So how do you make key changes in your life, without succumbing to self-sabotage or – worse yet – without simply losing interest? For starters, consider committing to your resolutions a few days or weeks before January 1st; that way you avoid the gimmick and can actually focus on the work.
Beyond that, check out these little-known strategies to boost your resolution success:
Take the long-view: plan three years in advance.
Try to imagine what you want your life to look like in 2021. Will you be at the same company? Will your role have drastically changed? How many children will you have, if any? How will that impact your work and available time?
Orienting your resolutions around a larger image – a picture of your life in the future – will help you better understand the actions you need to take to meet your goals. What do you need to do today to make that life a reality?
Focus on behaviors > results.
Instead of vowing to make Partner by next year, identify the actions and behaviors of other partners, and track the steps they took to build their careers. Better yet, find yourself a mentor who can walk you through those steps and guide your choices. They’ve done it before; they know what’s required.
Holding yourself to specific behaviors – instead of goals – is more manageable, rewarding, and will ultimately lead to better success. It’s hard to become partner; but it’s easier to hit a certain performance goal, or book monthly meetings with a manager to assess your progress.
Schedule the work in your calendar.
If it’s not in your schedule, you probably won’t do it. Don’t reserve your calendar for meetings and appointments; carefully schedule your ‘in-between’ time to better integrate new habits. Want to spend X amount each week on month-end reports? Add it to your schedule. Need to hit certain numbers to be considered for a promotion? Allocate time each day, week, or month for working on that specific task.

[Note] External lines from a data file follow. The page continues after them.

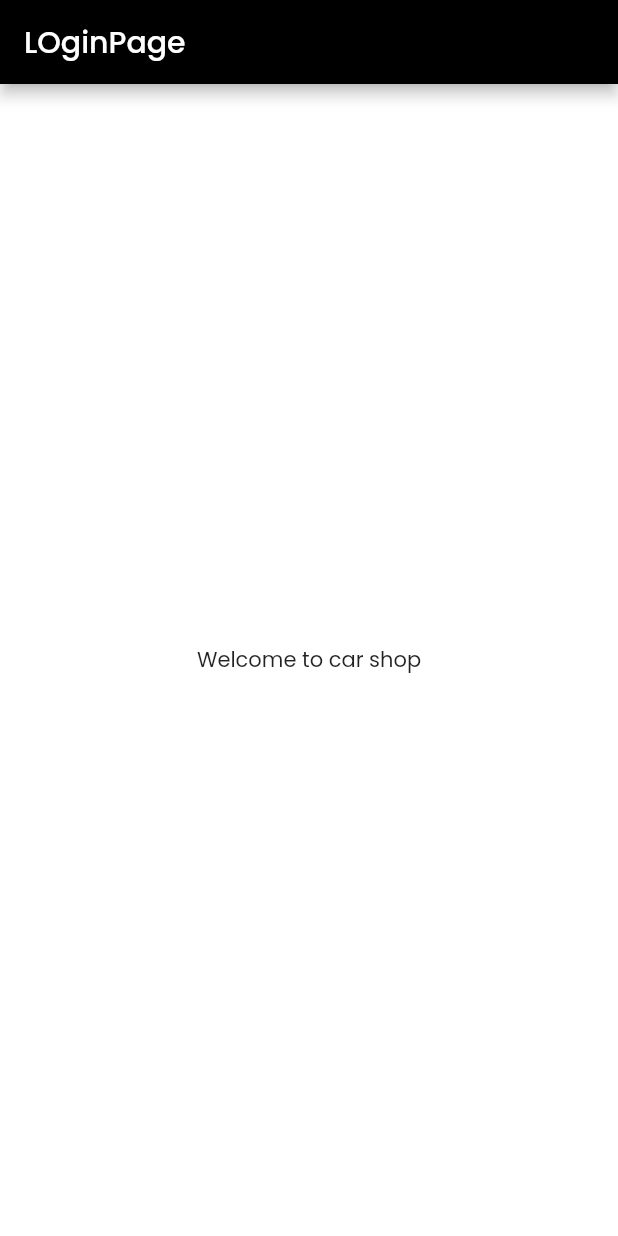
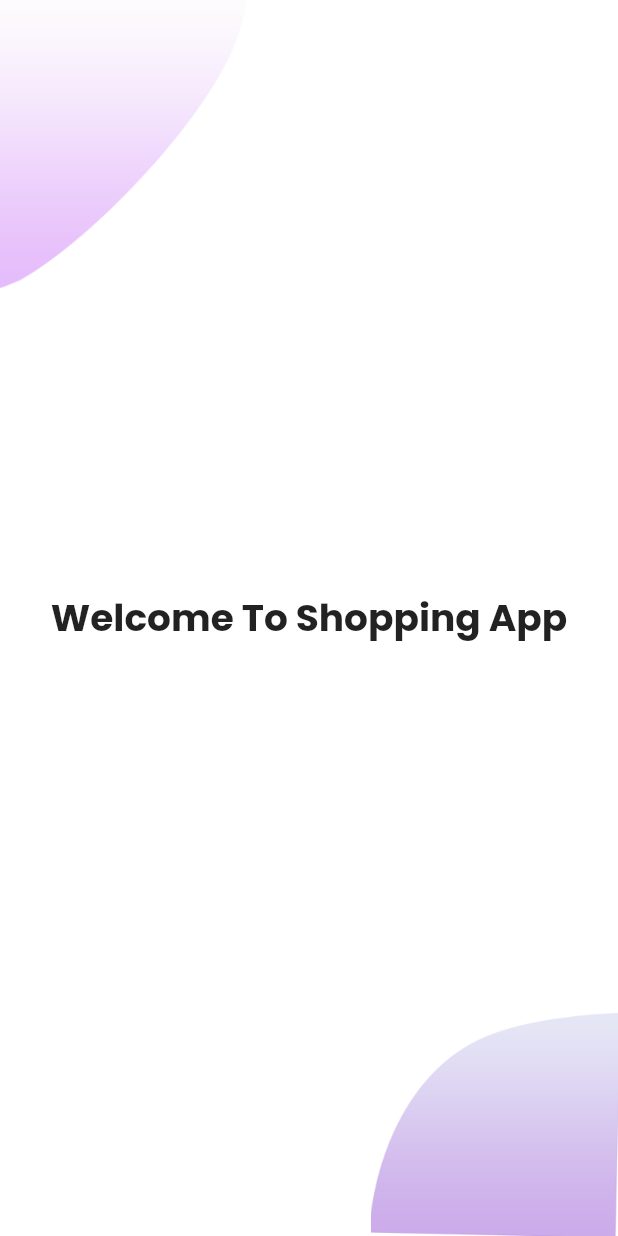
Before and after one commit to talha925/flutter-parct, a Flutter app: the screen it shows after launch, on a phone screen of 412 x 824 dp. Run offline on Flutter 3.47's test engine with Material 2 defaults, Android fonts, the phone set to English and light mode, and no system bars; our stand-ins replace google_fonts.

Commit message:
Welcome screen background done. text added on welcome screen

```diff
--- a/myapp/lib/main.dart
+++ b/myapp/lib/main.dart
@@ -1,7 +1,7 @@
 import 'package:flutter/material.dart';
 import 'package:myapp/screen/Constant_widget/my_theme.dart';
 
-import 'screen/login_screen/loginpage.dart';
+import 'screen/Welcome_page/welcome_page.dart';
 
 void main() {
   runApp(const MyApp());
--- /dev/null
+++ b/myapp/lib/screen/Welcome_page/Components/background.dart
@@ -0,0 +1,36 @@
+import 'package:flutter/material.dart';
+
+class Background extends StatelessWidget {
+  final Widget child;
+  const Background({
+    Key? key,
+    required this.child,
+  }) : super(key: key);
+
+  @override
+  Widget build(BuildContext context) {
+    Size size = MediaQuery.of(context).size;
+
+    return SizedBox(
+      width: double.infinity,
+      height: size.height,
+      child: Stack(alignment: Alignment.center, children: [
+        Positioned(
+            top: 0,
+            left: 0,
+            child: Image.asset(
+              "images/assets/main_top.png",
+              width: size.width * 0.4,
+            )),
+        Positioned(
+            bottom: 0,
+            right: 0,
+            child: Image.asset(
+              "images/assets/bottom.png",
+              width: size.width * 0.4,
+            )),
+        child,
+      ]),
+    );
+  }
+}
--- /dev/null
+++ b/myapp/lib/screen/Welcome_page/welcome_page.dart
@@ -0,0 +1,23 @@
+import 'package:flutter/material.dart';
+import 'package:myapp/screen/Welcome_page/Components/background.dart';
+
+class LoginPage extends StatelessWidget {
+  const LoginPage({Key? key}) : super(key: key);
+
+  @override
+  Widget build(BuildContext context) {
+    return Scaffold(
+      body: Background(
+        child: Column(
+          mainAxisAlignment: MainAxisAlignment.center,
+          children: [
+            Text(
+              "Welcome To Shopping App",
+              style: TextStyle(fontSize: 25, fontWeight: FontWeight.bold),
+            )
+          ],
+        ),
+      ),
+    );
+  }
+}
--- a/myapp/lib/screen/login_screen/loginpage.dart
+++ /dev/null
@@ -1,15 +0,0 @@
-import 'package:flutter/material.dart';
-
-class LoginPage extends StatelessWidget {
-  const LoginPage({Key? key}) : super(key: key);
-
-  @override
-  Widget build(BuildContext context) {
-    return Scaffold(
-      appBar: AppBar(
-        title: const Text("LOginPage"),
-      ),
-      body: const Center(child: Text("Welcome to car shop")),
-    );
-  }
-}
--- a/myapp/pubspec.yaml
+++ b/myapp/pubspec.yaml
@@ -59,8 +59,8 @@ flutter:
   uses-material-design: true
 
   # To add assets to your application, add an assets section, like this:
-  # assets:
-  #   - images/a_dot_burr.jpeg
+  assets:
+    - images/assets/
   #   - images/a_dot_ham.jpeg
 
   # An image asset can refer to one or more resolution-specific "variants", see
```
Also changed, not shown: myapp/images/assets/bottom.png (added), myapp/images/assets/main_bottom.png (added), myapp/images/assets/main_top.png (added).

It may seem tiresome, but block scheduling is actually much easier on your brain. Next time you look at your calendar, you won’t have a sinking feeling of ‘what do I do now.’ It’ll all be laid out for you – no thinking necessary.
Be optimistic & realistic.
Positive affirmations may be overblown, but adopting an optimistic mindset can truly help you accomplish your goals. Studies show that optimistic people are luckier, make more money, and take more risks that actually pan out.
On the flipside, it’s important to realize your limitations and make goals that can be accomplished. No amount of optimism will get you from entry-level newbie to director-level in a single year. But the power of positivity can help you achieve objectives you didn’t think possible; so long as they are within the realm of possibility. So focus on the bright side!